(Records from a data collection)
= Beginning of Section =
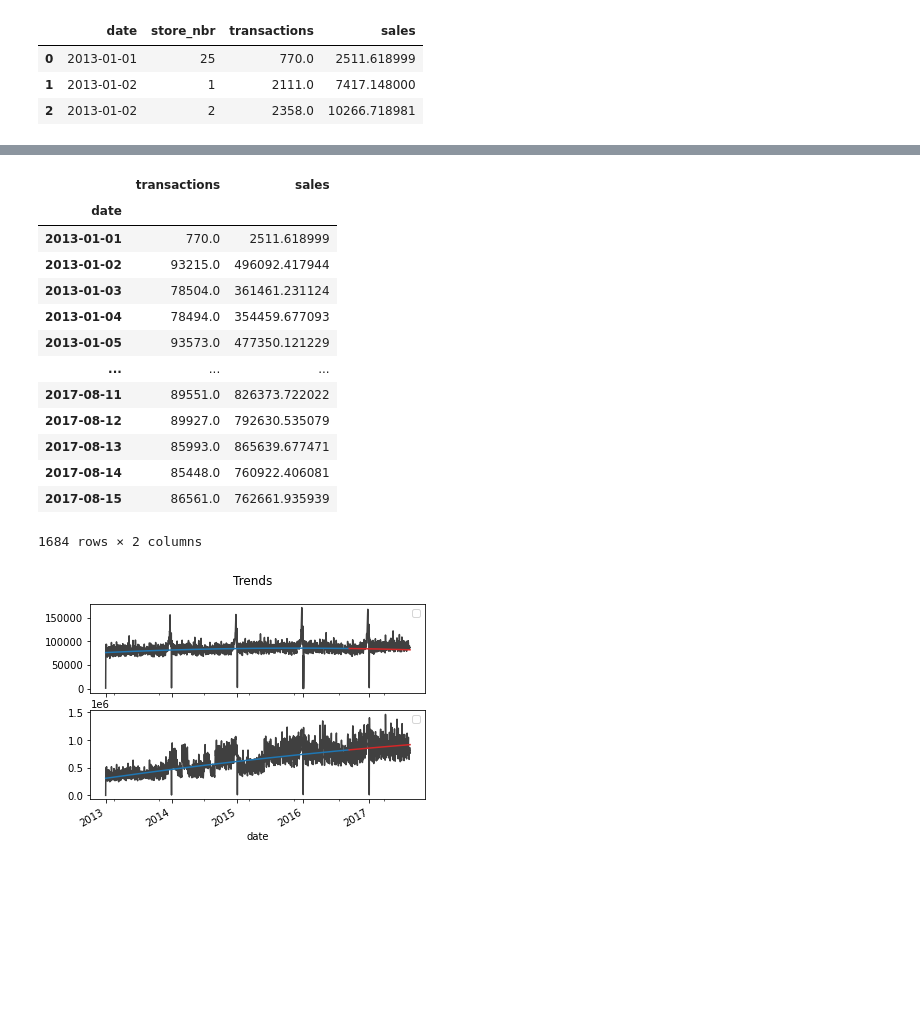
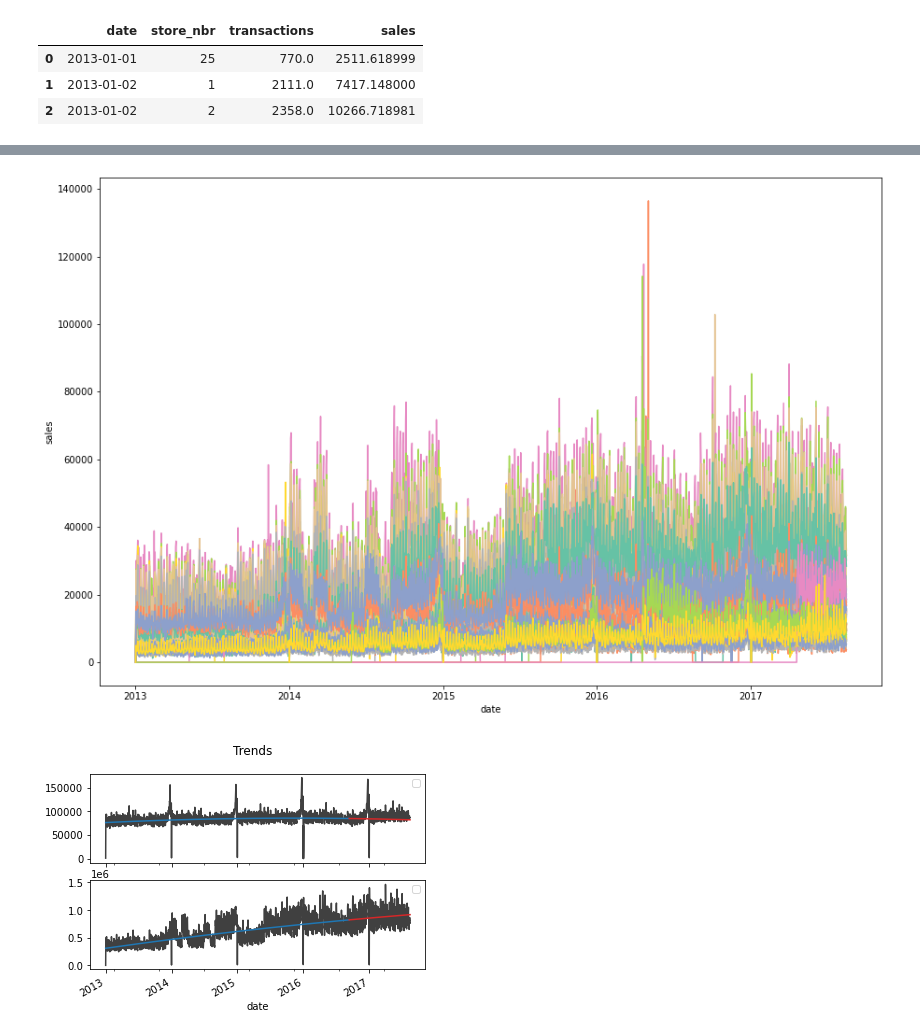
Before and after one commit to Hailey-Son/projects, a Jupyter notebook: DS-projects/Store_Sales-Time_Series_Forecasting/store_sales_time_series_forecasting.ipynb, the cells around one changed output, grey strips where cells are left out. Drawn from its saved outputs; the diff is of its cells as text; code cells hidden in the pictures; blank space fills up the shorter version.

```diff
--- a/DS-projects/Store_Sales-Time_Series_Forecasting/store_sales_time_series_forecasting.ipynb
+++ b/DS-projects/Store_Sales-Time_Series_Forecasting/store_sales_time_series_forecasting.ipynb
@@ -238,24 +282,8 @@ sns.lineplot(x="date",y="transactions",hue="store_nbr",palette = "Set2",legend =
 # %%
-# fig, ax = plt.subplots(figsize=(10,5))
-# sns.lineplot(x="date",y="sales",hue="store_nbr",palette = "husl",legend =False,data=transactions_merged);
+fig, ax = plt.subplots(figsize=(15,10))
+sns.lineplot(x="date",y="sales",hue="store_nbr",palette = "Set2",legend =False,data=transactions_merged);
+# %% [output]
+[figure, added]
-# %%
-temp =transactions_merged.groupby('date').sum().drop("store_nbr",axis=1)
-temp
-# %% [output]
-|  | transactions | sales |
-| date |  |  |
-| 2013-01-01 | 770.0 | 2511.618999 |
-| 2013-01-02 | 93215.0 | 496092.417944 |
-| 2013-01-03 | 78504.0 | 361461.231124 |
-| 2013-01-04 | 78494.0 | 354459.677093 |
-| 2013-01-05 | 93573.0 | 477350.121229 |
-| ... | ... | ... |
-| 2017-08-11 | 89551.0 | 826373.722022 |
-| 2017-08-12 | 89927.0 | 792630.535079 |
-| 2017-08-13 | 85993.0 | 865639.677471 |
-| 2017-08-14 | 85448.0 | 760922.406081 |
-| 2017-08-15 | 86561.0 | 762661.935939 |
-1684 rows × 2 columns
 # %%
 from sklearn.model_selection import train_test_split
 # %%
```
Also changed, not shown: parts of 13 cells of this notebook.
= End of Section =
Exercise prompt -
Each record above, in full: return it exactly, pictures excluded.

Response -
Before and after one commit to Hailey-Son/projects, a Jupyter notebook: DS-projects/Store_Sales-Time_Series_Forecasting/store_sales_time_series_forecasting.ipynb, the cells around one changed output, grey strips where cells are left out. Drawn from its saved outputs; the diff is of its cells as text; code cells hidden in the pictures; blank space fills up the shorter version.

```diff
--- a/DS-projects/Store_Sales-Time_Series_Forecasting/store_sales_time_series_forecasting.ipynb
+++ b/DS-projects/Store_Sales-Time_Series_Forecasting/store_sales_time_series_forecasting.ipynb
@@ -238,24 +282,8 @@ sns.lineplot(x="date",y="transactions",hue="store_nbr",palette = "Set2",legend =
 # %%
-# fig, ax = plt.subplots(figsize=(10,5))
-# sns.lineplot(x="date",y="sales",hue="store_nbr",palette = "husl",legend =False,data=transactions_merged);
+fig, ax = plt.subplots(figsize=(15,10))
+sns.lineplot(x="date",y="sales",hue="store_nbr",palette = "Set2",legend =False,data=transactions_merged);
+# %% [output]
+[figure, added]
-# %%
-temp =transactions_merged.groupby('date').sum().drop("store_nbr",axis=1)
-temp
-# %% [output]
-|  | transactions | sales |
-| date |  |  |
-| 2013-01-01 | 770.0 | 2511.618999 |
-| 2013-01-02 | 93215.0 | 496092.417944 |
-| 2013-01-03 | 78504.0 | 361461.231124 |
-| 2013-01-04 | 78494.0 | 354459.677093 |
-| 2013-01-05 | 93573.0 | 477350.121229 |
-| ... | ... | ... |
-| 2017-08-11 | 89551.0 | 826373.722022 |
-| 2017-08-12 | 89927.0 | 792630.535079 |
-| 2017-08-13 | 85993.0 | 865639.677471 |
-| 2017-08-14 | 85448.0 | 760922.406081 |
-| 2017-08-15 | 86561.0 | 762661.935939 |
-1684 rows × 2 columns
 # %%
 from sklearn.model_selection import train_test_split
 # %%
```
Also changed, not shown: parts of 13 cells of this notebook.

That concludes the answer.